Though The Help features a white girl writing a book that wakes people up to the mistreatment of the black lower class in 1960s Mississippi, Salvage the Bones has none of that and calls to attention that there is still a long way to go when it comes to equalising race and class relations in the Deep South and across the United States.

Invisible Man, by Ralph Ellison

Published in 1952, Ralph Ellison’s coming-of-age novel Invisible Man is considered to be one of the best English-language novels of the 20th century and was one of the first of its type to really call to question what it meant to be black in American.

Told from the perspective of an unnamed narrator, Invisible Man follows his story as he progresses through life striving to be seen as a valuable human in a world where the odds are invariably stacked against him.

Subject to much critical acclaim and even used as a model for former US president Barack Obama’s memoir, Invisible Man drew to attention the systemic racism that plagued the United States in the 1950s and earlier and will inform readers of the racism that the country is still fraught with today.

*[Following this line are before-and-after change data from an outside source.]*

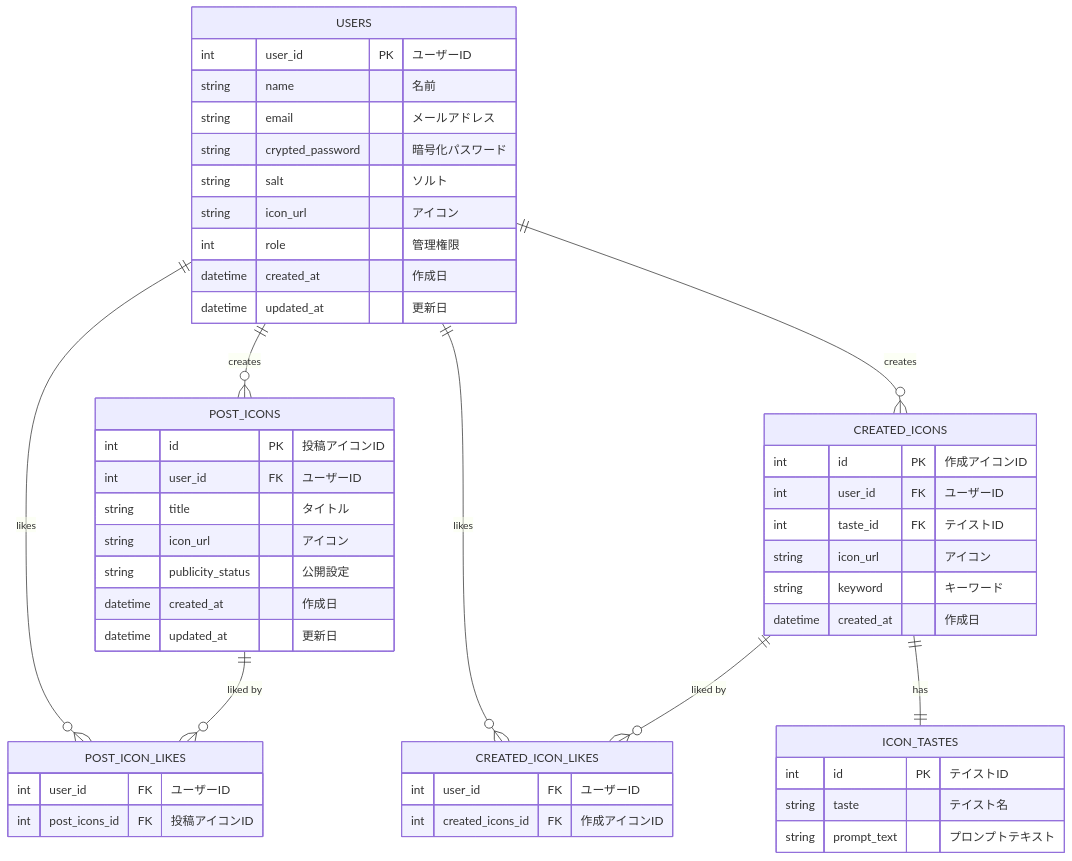
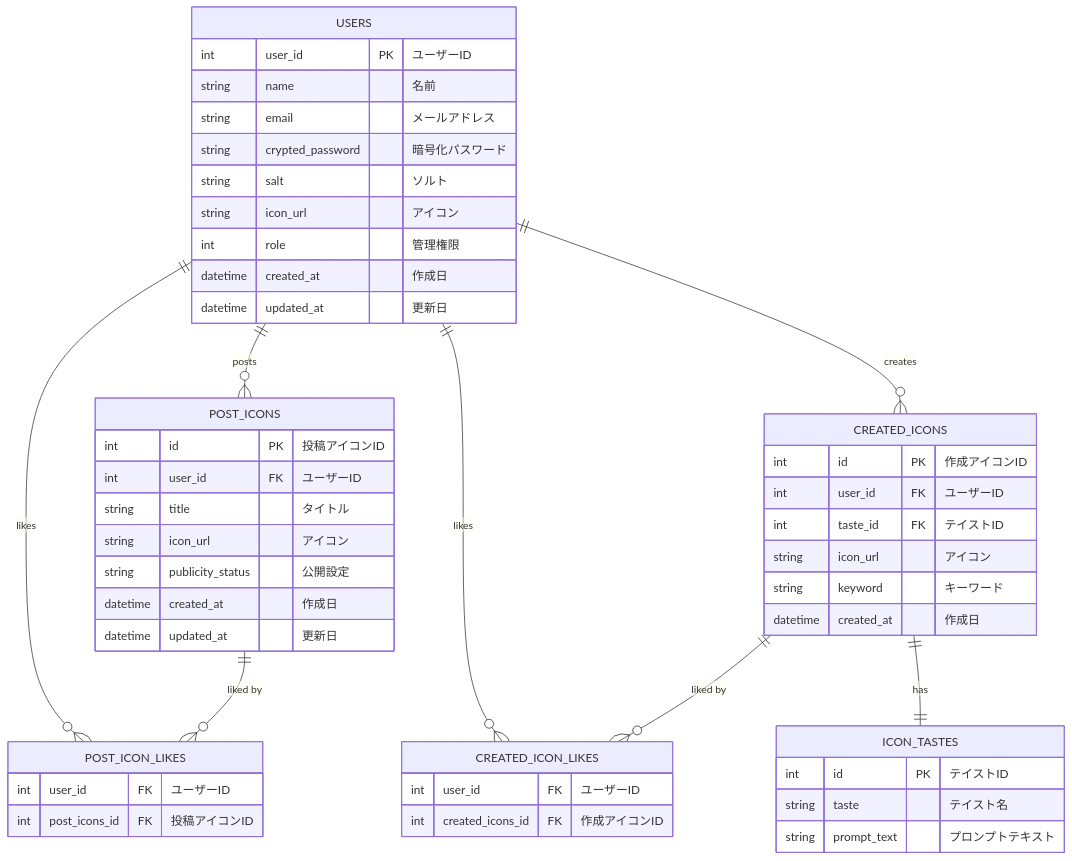
The diagram in README.md (takuya4520/aicon-app), drawn with Mermaid before and after one commit.

Commit message:
edit: ER図

````diff
--- a/README.md
+++ b/README.md
@@ -78,59 +78,59 @@
 ```mermaid
 erDiagram
     USERS {
         int user_id PK "ユーザーID"
         string name "名前"
         string email "メールアドレス"
         string crypted_password "暗号化パスワード"
         string salt "ソルト"
         string icon_url "アイコン"
         int role "管理権限"
         datetime created_at "作成日"
         datetime updated_at "更新日"
     }
 
     POST_ICONS {
         int id PK "投稿アイコンID"
         int user_id FK "ユーザーID"
         string title "タイトル"
         string icon_url "アイコン"
         string publicity_status "公開設定"
         datetime created_at "作成日"
         datetime updated_at "更新日"
     }
 
     CREATED_ICONS {
         int id PK "作成アイコンID"
         int user_id FK "ユーザーID"
         int taste_id FK "テイストID"
         string icon_url "アイコン"
         string keyword "キーワード"
         datetime created_at "作成日"
     }
 
     ICON_TASTES {
         int id PK "テイストID"
         string taste "テイスト名"
         string prompt_text "プロンプトテキスト"
     }
 
     POST_ICON_LIKES {
         int user_id FK "ユーザーID"
         int post_icons_id FK "投稿アイコンID"
     }
 
     CREATED_ICON_LIKES {
         int user_id FK "ユーザーID"
         int created_icons_id FK "作成アイコンID"
     }
 
-    USERS ||--o{ POST_ICONS : "creates"
+    USERS ||--o{ POST_ICONS : "posts"
     USERS ||--o{ CREATED_ICONS : "creates"
     USERS ||--o{ POST_ICON_LIKES : "likes"
     USERS ||--o{ CREATED_ICON_LIKES : "likes"
 
     POST_ICONS ||--o{ POST_ICON_LIKES : "liked by"
     CREATED_ICONS ||--o{ CREATED_ICON_LIKES : "liked by"
     CREATED_ICONS ||--|| ICON_TASTES : "has"
 
 ```
````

Again, though not a lighthearted read, Ralph Ellison’s Invisible Man is one of the most important novels you could read if you’re looking for books like The Help, as it will put into perspective the actual plight of people of colour in America.

Between the World and Me, by Ta-Nehesi Coates

A winner of the 2015 National Book Award and a finalist for the 2016 Pulitzer Prize, Ta-Nahesi Coate’s 2015 autobiography Between the World and Me is an excellent book to read if you are looking for something similar to The Help.

Written in the form of a long letter to his son, Between the World and Me is an excellently-written contemplation of exactly what it means to be black in America. The novel follows his life in three parts and includes his views on all sorts of philosophies regarding racial equality and integration in the United States.

If, after reading The Help, you want to get a more well-rounded view on race in American, then make sure to pick up a copy of Between the World and Me.

The Bluest Eye, by Toni Morrison

As one of the most acclaimed black novelists in modern American literature, Toni Morrison’s debut 1970 novel The Bluest Eye is one of the best novels to read if you’re looking for books like The Help.

This novel follows Pecola, a young black girl growing up in a largely white Anglo-Saxon Protestant community in Ohio and the inferiority complexes she develops due to her race.

Because of the themes and topics it covers including race relations and systemic racism, incest, abuse, and strong language, The Bluest Eye has been challenged and removed from numerous school libraries and curriculums throughout the year and it continually sees itself on the American Library Association’s list of most frequently challenged books.

Controversy aside, there is no denying the Toni Morrison’s The Bluest Eye is an excellent book to read if you want to know more about what it’s like to be a black woman in America and you want a more well-rounded picture of race in the US than The Help can give you.

Finding books like The Help isn’t a difficult task, as there are many books about what life is and was like in white-dominated societies for people of colour.

Are you looking for books like The Help? Have you read any that didn’t make the list? Let us know in the comments!

Like It? Pin It!

Maggie is the co-founder and writer of Books Like This One, a website helping you find more books to read! She loves reading fiction, fantasy and classic novels.

Leave a Comment